This style is very different from traditional literature circles. While I love literature circles and see many benefits of them, this style offers much more student choice and authentic discussion.
To begin, you need three things...
1. A classroom commuity of readers
2. Book sets
3. Materials to use in book discussions like spinners, dice, and even the silly beach balls
The next part is simple! Follow these guidelines.
1. The group leader must get the book approved by the teacher first.
A student acts as a group leader by asking to start a book club. He or she selects a book set that offers multiple copies and that is of high interest. It's easy to approve, just make sure it is a just right book for that reader. I find that most kids know what is in their realm of reading and try not to choose books that are too hard.
2. The group sign-up sheet must be posted on the reading workshop board for three days and must be open to any students.
The group leader creates a sign up sheet using notebook paper. It should include the title and the number of participants. The number of participants should be the same as the number of books available. Easy-peesy.

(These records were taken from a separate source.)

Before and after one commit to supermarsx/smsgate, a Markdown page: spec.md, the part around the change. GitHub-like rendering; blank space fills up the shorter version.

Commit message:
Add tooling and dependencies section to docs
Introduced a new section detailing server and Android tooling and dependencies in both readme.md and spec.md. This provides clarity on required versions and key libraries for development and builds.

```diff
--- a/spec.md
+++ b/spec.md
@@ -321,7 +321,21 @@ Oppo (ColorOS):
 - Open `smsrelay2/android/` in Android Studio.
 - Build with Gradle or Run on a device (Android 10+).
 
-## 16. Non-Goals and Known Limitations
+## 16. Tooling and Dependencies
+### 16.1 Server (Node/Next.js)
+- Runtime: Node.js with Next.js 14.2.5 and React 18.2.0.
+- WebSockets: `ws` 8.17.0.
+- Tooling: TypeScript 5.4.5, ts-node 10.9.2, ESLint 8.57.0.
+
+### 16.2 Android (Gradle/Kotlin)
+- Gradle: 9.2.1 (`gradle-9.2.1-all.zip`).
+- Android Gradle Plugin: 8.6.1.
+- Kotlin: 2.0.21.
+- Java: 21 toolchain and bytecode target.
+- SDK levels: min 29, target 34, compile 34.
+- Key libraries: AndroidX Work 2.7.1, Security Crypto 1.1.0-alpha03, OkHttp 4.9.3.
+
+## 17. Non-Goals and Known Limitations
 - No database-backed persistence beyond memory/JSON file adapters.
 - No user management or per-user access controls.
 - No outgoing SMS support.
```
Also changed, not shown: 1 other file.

3. The group must hold their first meeting with the teacher.
During this meeting, it is important to sit down with the whole group to establish expectations. Since this is supposed to be student driven, the kids should come up with them as much as possible. They usually come up with things that are far beyond anything I would come up with! They might decide on which chapters to read and when, write this down on a calendar (we just use our class calendar so it's easy to keep track of) and when the group will meet to discuss this book. They also usually decide which days they can buddy read and which days they read alone. I have even had kids make worksheets about the book for their group!
4. If buddy reading, the group must stay focused and on-task. This should happen after group members have completed their rotation.

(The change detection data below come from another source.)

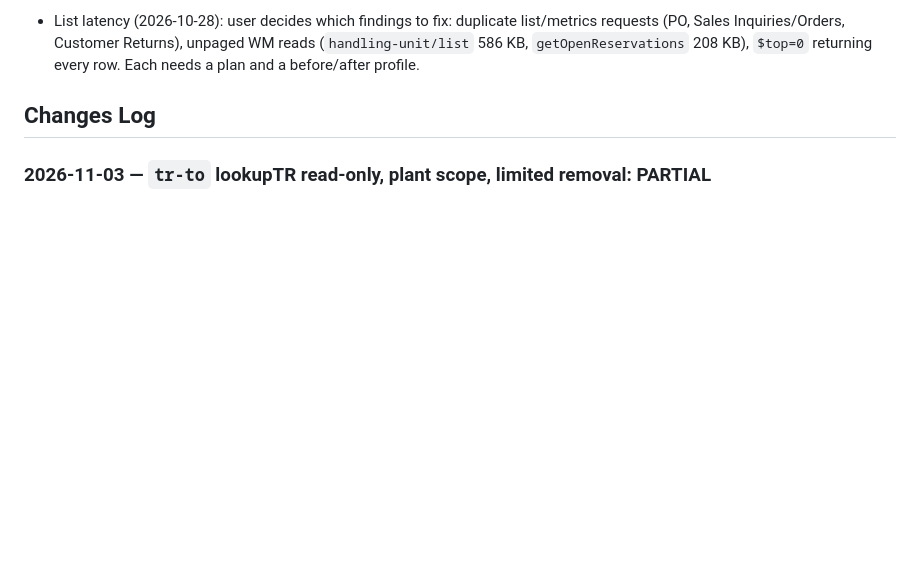
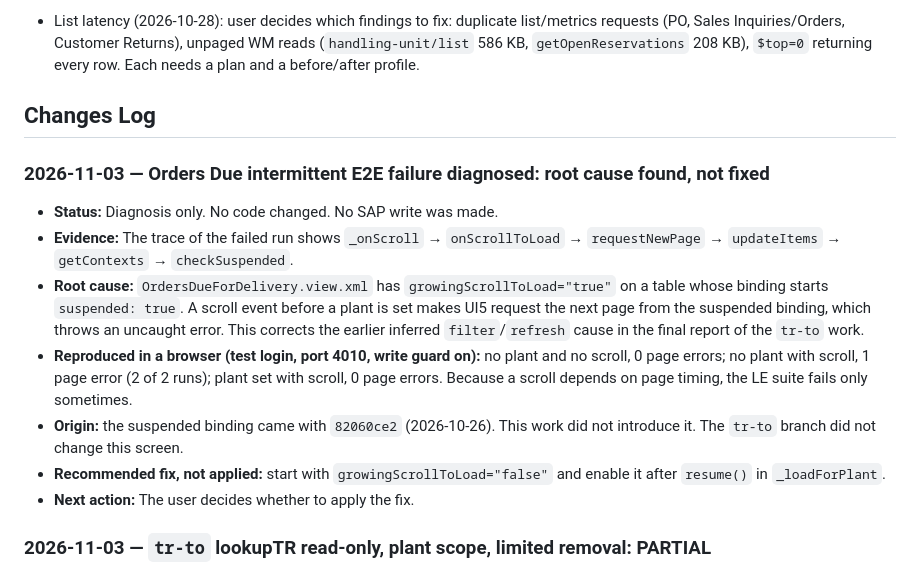
Before and after one commit to khushalDhanani/SAPS4HANAFULLSTACK0, a Markdown page: WORKSTATUS.md, the part around the change. Rendered like a GitHub page; blank space fills up the shorter version.

Commit message:
docs: record Orders Due E2E failure root cause
Co-Authored-By: Claude Opus 5.5 <noreply@anthropic.com>

```diff
--- a/WORKSTATUS.md
+++ b/WORKSTATUS.md
@@ -96,6 +96,16 @@ All historical change logs and past milestone statuses are preserved verbatim in
 - List latency (2026-10-28): user decides which findings to fix: duplicate list/metrics requests (PO, Sales Inquiries/Orders, Customer Returns), unpaged WM reads (`handling-unit/list` 586 KB, `getOpenReservations` 208 KB), `$top=0` returning every row. Each needs a plan and a before/after profile.
 
 ## Changes Log
+
+### 2026-11-03 — Orders Due intermittent E2E failure diagnosed: root cause found, not fixed
+
+- **Status:** Diagnosis only. No code changed. No SAP write was made.
+- **Evidence:** The trace of the failed run shows `_onScroll` → `onScrollToLoad` → `requestNewPage` → `updateItems` → `getContexts` → `checkSuspended`.
+- **Root cause:** `OrdersDueForDelivery.view.xml` has `growingScrollToLoad="true"` on a table whose binding starts `suspended: true`. A scroll event before a plant is set makes UI5 request the next page from the suspended binding, which throws an uncaught error. This corrects the earlier inferred `filter`/`refresh` cause in the final report of the `tr-to` work.
+- **Reproduced in a browser (test login, port 4010, write guard on):** no plant and no scroll, 0 page errors; no plant with scroll, 1 page error (2 of 2 runs); plant set with scroll, 0 page errors. Because a scroll depends on page timing, the LE suite fails only sometimes.
+- **Origin:** the suspended binding came with `82060ce2` (2026-10-26). This work did not introduce it. The `tr-to` branch did not change this screen.
+- **Recommended fix, not applied:** start with `growingScrollToLoad="false"` and enable it after `resume()` in `_loadForPlant`.
+- **Next action:** The user decides whether to apply the fix.
 
 ### 2026-11-03 — `tr-to` lookupTR read-only, plant scope, limited removal: PARTIAL
 
```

Book clubs do not take place of our reading workshop approach, they enhance it it and provide some excitement to reading in the spring. Not to mention, we can get kids to practice fluency skills by quietly buddy reading...they don't even realize it!

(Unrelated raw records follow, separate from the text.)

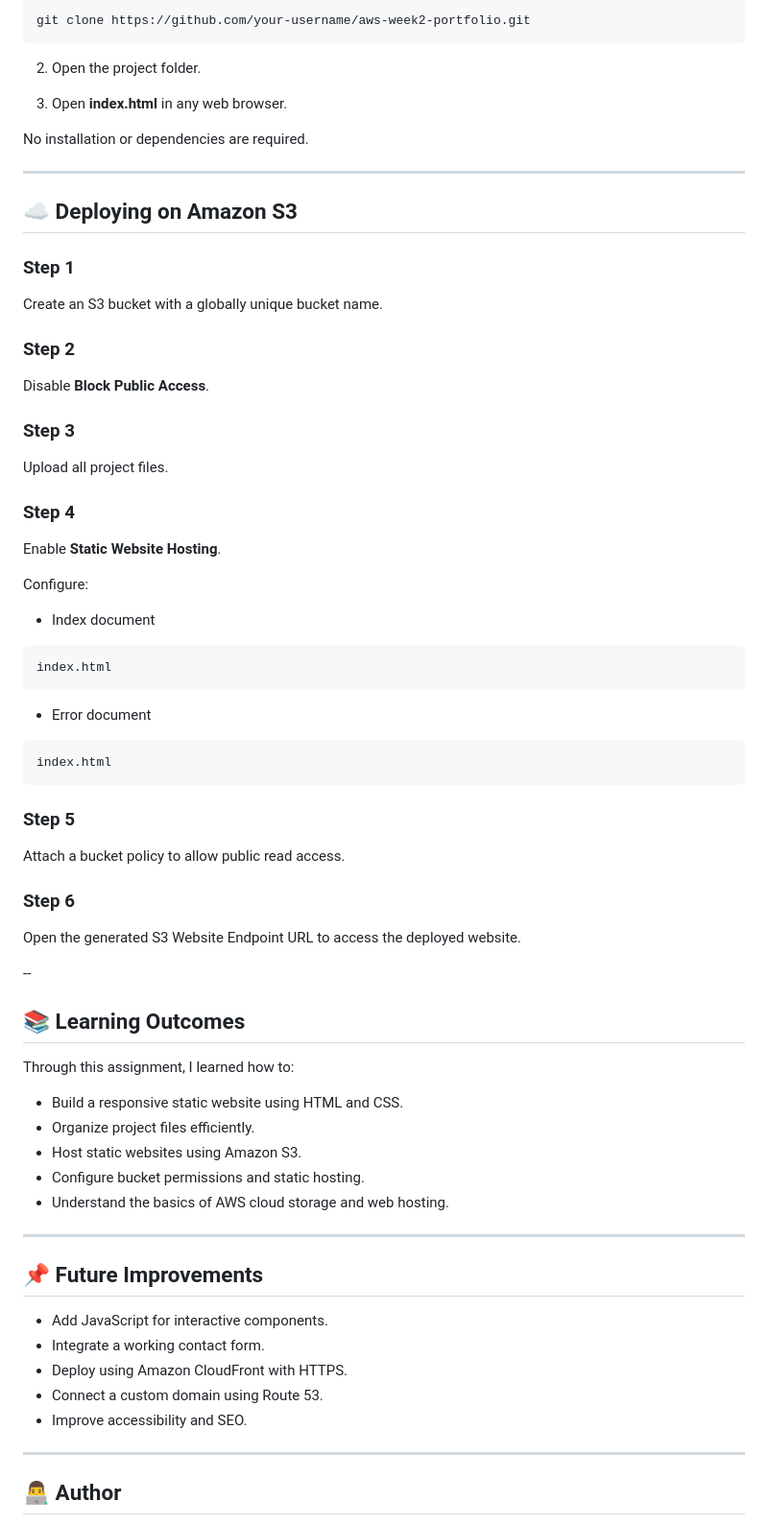
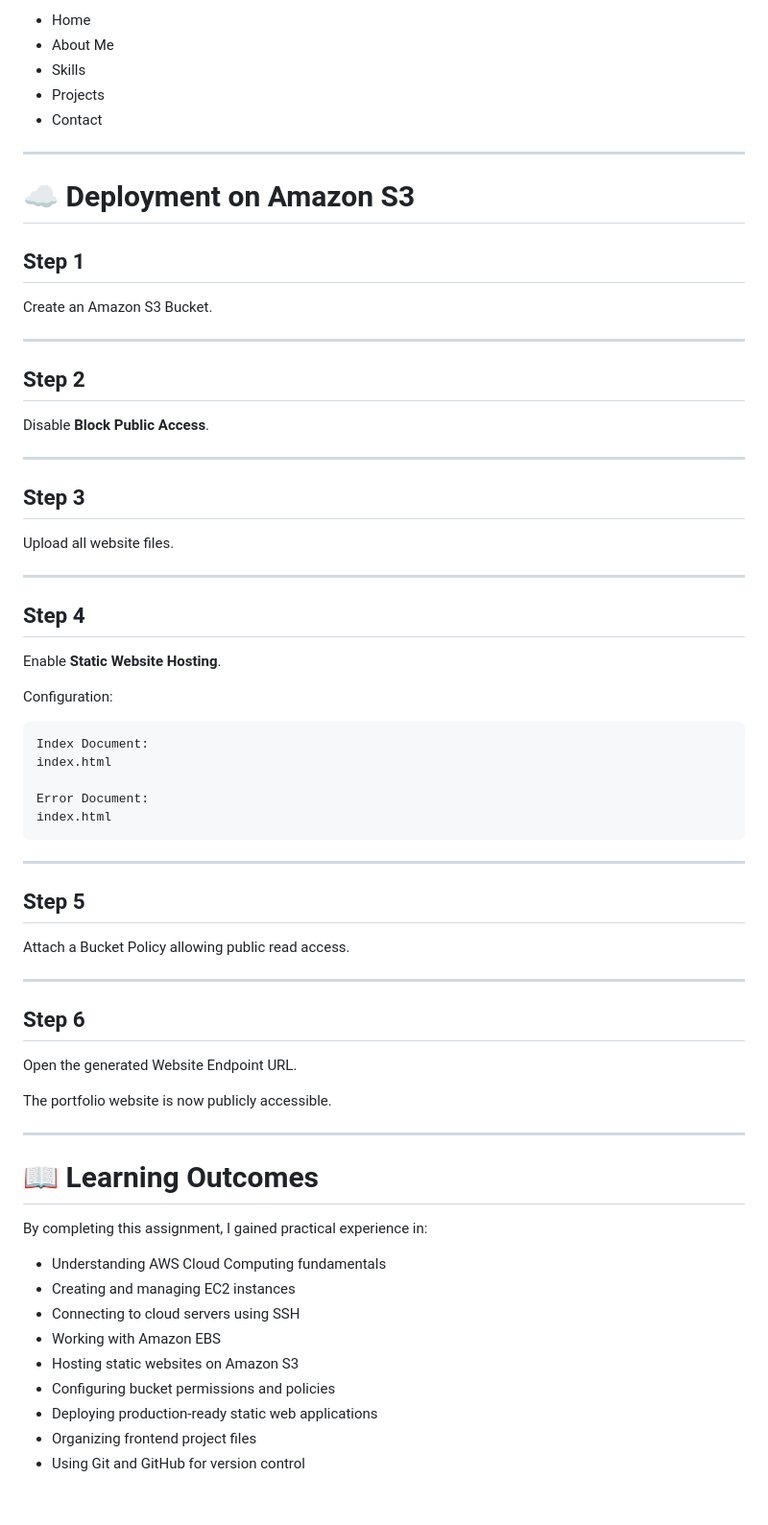
Before and after one commit to nayaksubhamprasad8-ux/AWS-Week-2-Assignment, a Markdown page: README.md, the part around one of its changes. Shown at 96% size. Drawn GitHub-style.

````diff
--- a/README.md
+++ b/README.md
@@ -83,78 +161,77 @@ AWS-WEEK2-ASSIGNMENT/
 
-```bash
-git clone https://github.com/your-username/aws-week2-portfolio.git
-```
-
-2. Open the project folder.
-
-3. Open **index.html** in any web browser.
-
-No installation or dependencies are required.
+- Home
+- About Me
+- Skills
+- Projects
+- Contact
 
 ---
 
-## ☁️ Deploying on Amazon S3
 
-### Step 1
 
-Create an S3 bucket with a globally unique bucket name.
+# ☁️ Deployment on Amazon S3
 
-### Step 2
+## Step 1
+
+Create an Amazon S3 Bucket.
+
+---
+
+## Step 2
 
 Disable **Block Public Access**.
 
-### Step 3
+---
 
-Upload all project files.
+## Step 3
 
-### Step 4
+Upload all website files.
+
+---
+
+## Step 4
 
 Enable **Static Website Hosting**.
 
-Configure:
-
-- Index document
+Configuration:
 
 ```
+Index Document:
+index.html
+
+Error Document:
 index.html
 ```
 
-- Error document
+---
 
-```
-index.html
-```
+## Step 5
 
-### Step 5
-
-Attach a bucket policy to allow public read access.
-
-### Step 6
-
-Open the generated S3 Website Endpoint URL to access the deployed website.
-
---
-
-## 📚 Learning Outcomes
-
-Through this assignment, I learned how to:
-
-- Build a responsive static website using HTML and CSS.
-- Organize project files efficiently.
-- Host static websites using Amazon S3.
-- Configure bucket permissions and static hosting.
-- Understand the basics of AWS cloud storage and web hosting.
+Attach a Bucket Policy allowing public read access.
 
 ---
 
-## 📌 Future Improvements
+## Step 6
 
-- Add JavaScript for interactive components.
-- Integrate a working contact form.
-- Deploy using Amazon CloudFront with HTTPS.
-- Connect a custom domain using Route 53.
-- Improve accessibility and SEO.
+Open the generated Website Endpoint URL.
+
+The portfolio website is now publicly accessible.
 
 ---
 
-## 👨‍💻 Author
+
+
+# 📖 Learning Outcomes
+
+By completing this assignment, I gained practical experience in:
+
+- Understanding AWS Cloud Computing fundamentals
+- Creating and managing EC2 instances
+- Connecting to cloud servers using SSH
+- Working with Amazon EBS
+- Hosting static websites on Amazon S3
+- Configuring bucket permissions and policies
+- Deploying production-ready static web applications
+- Organizing frontend project files
+- Using Git and GitHub for version control
+
````
Also changed, not shown: other parts of README.md (+134 -42 lines).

5. During group time, the leader can facilitate the discussion using book club materials.
Things like spinners, dice, question cards, even literature circle job cards are all easy ways to get kids talking about books in a meaningful way.
6. The group must share a presentation about the book upon completion.
This is the ultimate in accountability and group work. Kids might make a game to discuss comprehension, a poster about the book...any fun reading project to demonstrate comprehension.
If you are interested in starting book clubs in your classroom this spring, download the free poster blow.
What other ideas do you have to keep reading fresh during these high energy months after spring break?